#### ASSIGNMENT:
Copy each line of the entries that contains the word "shown".

#### INFORMATION GIVEN:
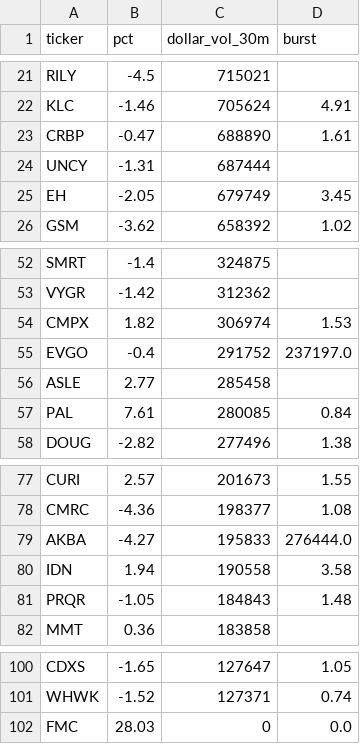
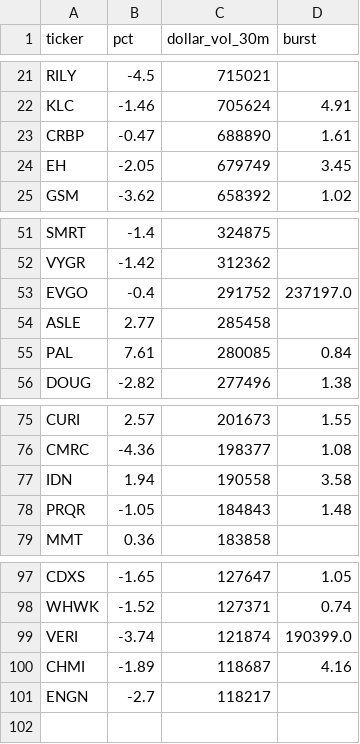
Before and after one commit to virgolaema/pump-search, a CSV file: data/hotlist.csv, drawn as a sheet; only a part is shown, gaps mark what is left out.

```diff
--- a/data/hotlist.csv
+++ b/data/hotlist.csv
@@ -23,3 +23,2 @@ KLC,-1.46,705624,4.91
 CRBP,-0.47,688890,1.61
-UNCY,-1.31,687444,
 EH,-2.05,679749,3.45
@@ -53,3 +52,2 @@ SMRT,-1.4,324875,
 VYGR,-1.42,312362,
-CMPX,1.82,306974,1.53
 EVGO,-0.4,291752,237197.0
@@ -78,3 +76,2 @@ CURI,2.57,201673,1.55
 CMRC,-4.36,198377,1.08
-AKBA,-4.27,195833,276444.0
 IDN,1.94,190558,3.58
@@ -101,2 +98,4 @@ CDXS,-1.65,127647,1.05
 WHWK,-1.52,127371,0.74
-FMC,28.03,0,0.0
+VERI,-3.74,121874,190399.0
+CHMI,-1.89,118687,4.16
+ENGN,-2.7,118217,
```
Also changed, not shown: data/runlog.csv, 3 other files.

#### RESPONSE TO THIS TASK:
Before and after one commit to virgolaema/pump-search, a CSV file: data/hotlist.csv, drawn as a sheet; only a part is shown, gaps mark what is left out.
Also changed, not shown: data/runlog.csv, 3 other files.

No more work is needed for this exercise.